    Full references (including those not matched with items on IDEAS)

    Citations

    Citations are extracted by the CitEc Project, subscribe to its RSS feed for this item.
    as


    Cited by:

    1. Jill Harrison & Christy Getz, 2015. "Farm size and job quality: mixed-methods studies of hired farm work in California and Wisconsin," Agriculture and Human Values, Springer;The Agriculture, Food, & Human Values Society (AFHVS), vol. 32(4), pages 617-634, December.
    2. André Magnan, 2012. "New avenues of farm corporatization in the prairie grains sector: farm family entrepreneurs and the case of One Earth Farms," Agriculture and Human Values, Springer;The Agriculture, Food, & Human Values Society (AFHVS), vol. 29(2), pages 161-175, June.
    3. Mary Hendrickson, 2015. "Resilience in a concentrated and consolidated food system," Journal of Environmental Studies and Sciences, Springer;Association of Environmental Studies and Sciences, vol. 5(3), pages 418-431, September.
    4. Ramona Bunkus & Ilkhom Soliev & Insa Theesfeld, 2020. "Density of resident farmers and rural inhabitants’ relationship to agriculture: operationalizing complex social interactions with a structural equation model," Agriculture and Human Values, Springer;The Agriculture, Food, & Human Values Society (AFHVS), vol. 37(1), pages 47-63, March.
    5. Jane Dixon & Bronwyn Isaacs, 2013. "There’s certainly a lot of hurting out there: navigating the trolley of progress down the supermarket aisle," Agriculture and Human Values, Springer;The Agriculture, Food, & Human Values Society (AFHVS), vol. 30(2), pages 283-297, June.
    6. Linda Lobao & Jeff Sharp, 2013. "Agriculture and rural development," Chapters, in: Gary Paul Green (ed.),Handbook of Rural Development, chapter 7, pages i-ii, Edward Elgar Publishing.

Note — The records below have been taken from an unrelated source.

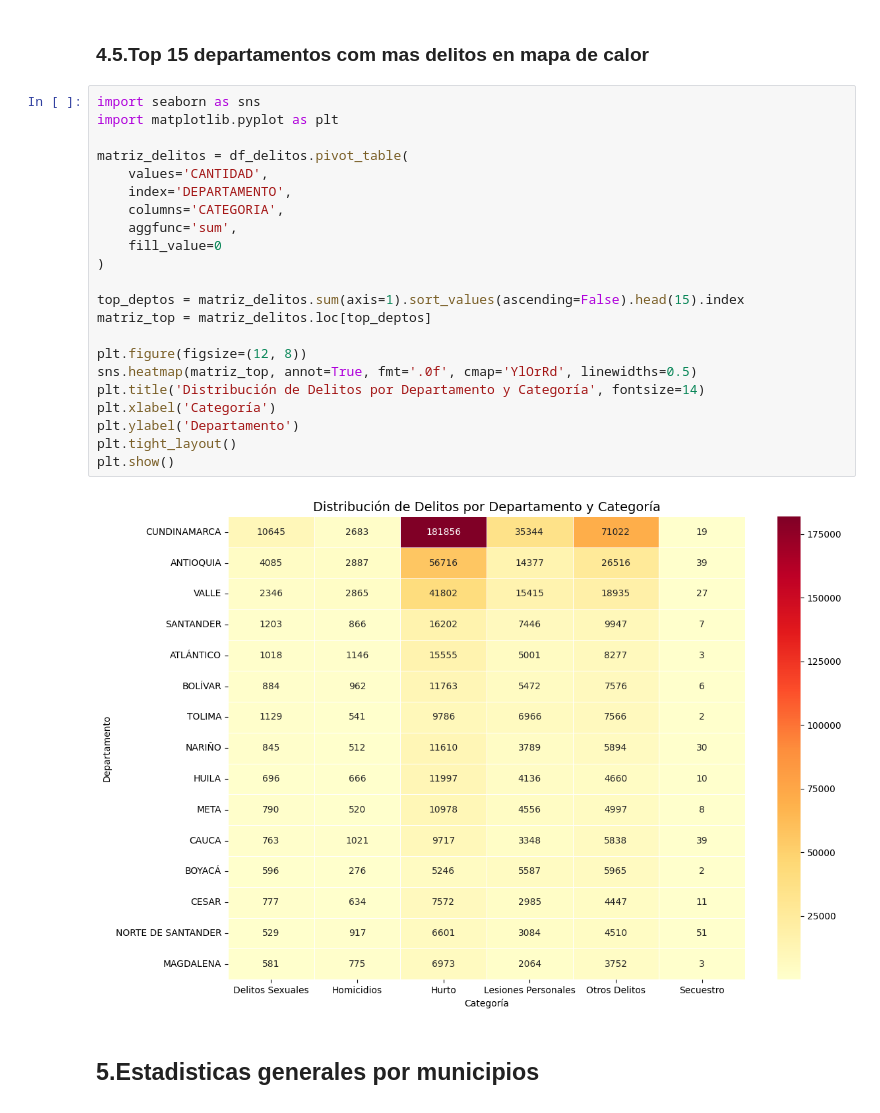
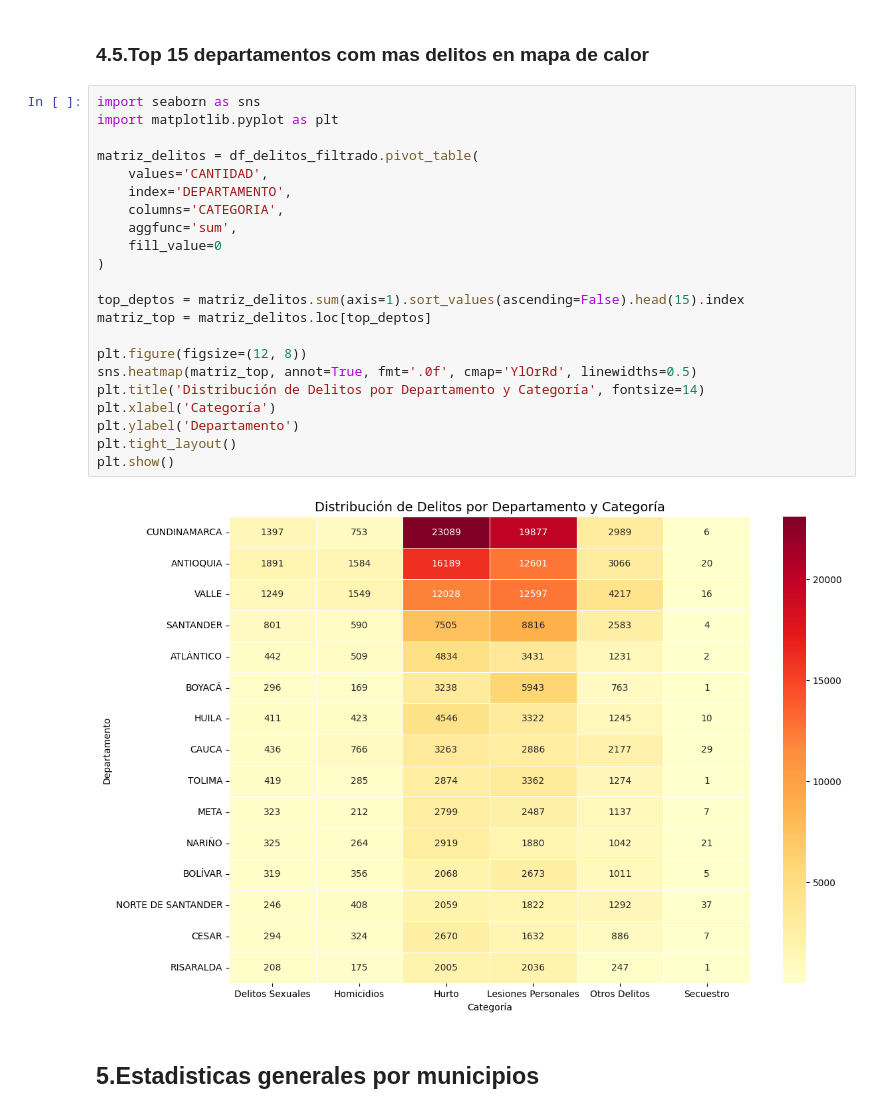
Before and after one commit to majo581/TALLERES, a Jupyter notebook: trabajo_de_econometria.ipynb, the cells around one changed output. Saved outputs shown, nothing was run; the diff lists cells and outputs as text.

```diff
--- a/trabajo_de_econometria.ipynb
+++ b/trabajo_de_econometria.ipynb
@@ -300,27 +373,27 @@ plt.show()
 # %%
 import seaborn as sns
 import matplotlib.pyplot as plt
 
-matriz_delitos = df_delitos.pivot_table(
+matriz_delitos = df_delitos_filtrado.pivot_table(
     values='CANTIDAD',
     index='DEPARTAMENTO',
     columns='CATEGORIA',
     aggfunc='sum',
     fill_value=0
 )
 
 top_deptos = matriz_delitos.sum(axis=1).sort_values(ascending=False).head(15).index
 matriz_top = matriz_delitos.loc[top_deptos]
 
 plt.figure(figsize=(12, 8))
 sns.heatmap(matriz_top, annot=True, fmt='.0f', cmap='YlOrRd', linewidths=0.5)
 plt.title('Distribución de Delitos por Departamento y Categoría', fontsize=14)
 plt.xlabel('Categoría')
 plt.ylabel('Departamento')
 plt.tight_layout()
 plt.show()
 # %% [output]
-[figure, old version]
+[figure, new version]
 # %% [markdown]
 ##  5.Estadisticas generales por municipios
 # %% [markdown]
```
Also changed, not shown: parts of 23 cells of this notebook.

    Corrections

    All material on this site has been provided by the respective publishers and authors. You can help correct errors and omissions. When requesting a correction, please mention this item's handle: RePEc:spr:agrhuv:v:25:y:2008:i:2:p:219-240. See general information about how to correct material in RePEc.

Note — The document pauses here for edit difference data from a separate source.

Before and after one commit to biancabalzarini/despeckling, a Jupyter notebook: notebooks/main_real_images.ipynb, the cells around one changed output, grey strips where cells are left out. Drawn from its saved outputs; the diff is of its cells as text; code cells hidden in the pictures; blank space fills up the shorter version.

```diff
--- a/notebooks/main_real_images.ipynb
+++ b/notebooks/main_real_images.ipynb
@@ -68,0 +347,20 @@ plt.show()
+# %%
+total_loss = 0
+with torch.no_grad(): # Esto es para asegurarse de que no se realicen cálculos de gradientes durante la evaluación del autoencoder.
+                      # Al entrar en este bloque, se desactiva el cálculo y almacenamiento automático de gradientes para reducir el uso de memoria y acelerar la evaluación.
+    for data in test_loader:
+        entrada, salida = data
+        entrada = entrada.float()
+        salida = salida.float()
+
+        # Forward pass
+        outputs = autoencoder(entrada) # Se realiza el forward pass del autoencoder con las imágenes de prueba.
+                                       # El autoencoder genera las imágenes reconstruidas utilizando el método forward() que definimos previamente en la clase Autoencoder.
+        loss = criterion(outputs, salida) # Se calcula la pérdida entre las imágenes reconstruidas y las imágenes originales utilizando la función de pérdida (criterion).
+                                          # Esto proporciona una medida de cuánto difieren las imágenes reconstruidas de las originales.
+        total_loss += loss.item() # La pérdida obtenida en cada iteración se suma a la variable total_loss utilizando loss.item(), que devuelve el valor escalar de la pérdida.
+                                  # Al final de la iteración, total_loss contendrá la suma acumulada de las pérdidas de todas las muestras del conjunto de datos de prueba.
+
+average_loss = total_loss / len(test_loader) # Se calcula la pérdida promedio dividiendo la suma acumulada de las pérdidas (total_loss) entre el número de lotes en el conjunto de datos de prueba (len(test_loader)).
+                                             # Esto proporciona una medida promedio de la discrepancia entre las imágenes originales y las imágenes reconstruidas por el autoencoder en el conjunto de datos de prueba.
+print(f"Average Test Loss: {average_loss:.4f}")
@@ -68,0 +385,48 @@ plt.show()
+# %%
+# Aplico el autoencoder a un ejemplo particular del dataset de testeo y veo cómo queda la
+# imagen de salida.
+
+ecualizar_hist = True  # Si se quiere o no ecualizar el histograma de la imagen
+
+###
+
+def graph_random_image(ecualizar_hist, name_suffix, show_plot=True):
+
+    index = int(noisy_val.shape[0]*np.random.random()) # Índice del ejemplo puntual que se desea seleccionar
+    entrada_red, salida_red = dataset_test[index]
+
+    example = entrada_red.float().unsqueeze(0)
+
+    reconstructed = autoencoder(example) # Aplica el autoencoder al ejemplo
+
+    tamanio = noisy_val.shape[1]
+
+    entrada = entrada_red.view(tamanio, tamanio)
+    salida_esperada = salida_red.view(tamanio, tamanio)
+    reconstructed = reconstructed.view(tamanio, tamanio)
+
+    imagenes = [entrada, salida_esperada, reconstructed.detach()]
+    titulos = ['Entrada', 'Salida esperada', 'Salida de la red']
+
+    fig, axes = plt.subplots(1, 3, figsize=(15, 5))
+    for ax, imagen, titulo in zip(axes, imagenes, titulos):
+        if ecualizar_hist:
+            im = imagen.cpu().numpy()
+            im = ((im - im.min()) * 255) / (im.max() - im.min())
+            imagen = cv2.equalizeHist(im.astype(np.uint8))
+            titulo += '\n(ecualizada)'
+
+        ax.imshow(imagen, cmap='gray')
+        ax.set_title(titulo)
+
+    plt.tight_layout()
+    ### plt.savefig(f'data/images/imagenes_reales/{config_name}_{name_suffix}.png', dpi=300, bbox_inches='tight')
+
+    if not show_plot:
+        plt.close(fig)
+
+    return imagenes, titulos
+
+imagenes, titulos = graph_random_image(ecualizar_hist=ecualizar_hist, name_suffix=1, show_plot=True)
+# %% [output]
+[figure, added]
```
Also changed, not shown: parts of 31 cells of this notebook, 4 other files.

    For technical questions regarding this item, or to correct its authors, title, abstract, bibliographic or download information, contact: (Sonal Shukla) or (Springer Nature Abstracting and Indexing). General contact details of provider: http://www.springer.com .

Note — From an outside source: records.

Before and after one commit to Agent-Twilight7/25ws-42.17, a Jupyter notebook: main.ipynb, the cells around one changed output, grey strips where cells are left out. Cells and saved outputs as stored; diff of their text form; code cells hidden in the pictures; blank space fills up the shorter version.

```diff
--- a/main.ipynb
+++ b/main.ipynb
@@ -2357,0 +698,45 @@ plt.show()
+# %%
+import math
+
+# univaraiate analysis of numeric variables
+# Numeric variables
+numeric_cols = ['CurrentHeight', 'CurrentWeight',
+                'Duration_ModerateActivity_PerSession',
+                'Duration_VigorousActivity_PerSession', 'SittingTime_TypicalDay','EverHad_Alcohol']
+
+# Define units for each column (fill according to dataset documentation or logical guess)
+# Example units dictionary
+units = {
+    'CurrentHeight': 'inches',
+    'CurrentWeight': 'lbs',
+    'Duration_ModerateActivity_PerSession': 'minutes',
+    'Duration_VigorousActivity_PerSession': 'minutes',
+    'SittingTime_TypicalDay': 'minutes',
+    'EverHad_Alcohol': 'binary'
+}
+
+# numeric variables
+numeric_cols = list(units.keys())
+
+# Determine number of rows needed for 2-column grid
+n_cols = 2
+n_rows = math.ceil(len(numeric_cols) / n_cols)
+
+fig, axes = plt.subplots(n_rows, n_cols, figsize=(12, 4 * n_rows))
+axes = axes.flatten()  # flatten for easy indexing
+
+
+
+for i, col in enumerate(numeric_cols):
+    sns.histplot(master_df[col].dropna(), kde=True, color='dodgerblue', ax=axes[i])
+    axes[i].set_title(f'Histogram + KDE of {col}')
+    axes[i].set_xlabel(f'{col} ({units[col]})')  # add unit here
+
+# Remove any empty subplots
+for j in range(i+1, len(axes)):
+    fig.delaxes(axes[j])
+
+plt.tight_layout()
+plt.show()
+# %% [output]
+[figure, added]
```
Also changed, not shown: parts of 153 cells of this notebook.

    If you have authored this item and are not yet registered with RePEc, we encourage you to do it here. This allows to link your profile to this item. It also allows you to accept potential citations to this item that we are uncertain about.

    If CitEc recognized a reference but did not link an item in RePEc to it, you can help with this form .

    If you know of missing items citing this one, you can help us creating those links by adding the relevant references in the same way as above, for each refering item. If you are a registered author of this item, you may also want to check the "citations" tab in your RePEc Author Service profile, as there may be some citations waiting for confirmation.

    Please note that corrections may take a couple of weeks to filter through the various RePEc services.

    IDEAS is a RePEc service hosted by the Research Division of the Federal Reserve Bank of St. Louis . RePEc uses bibliographic data supplied by the respective publishers.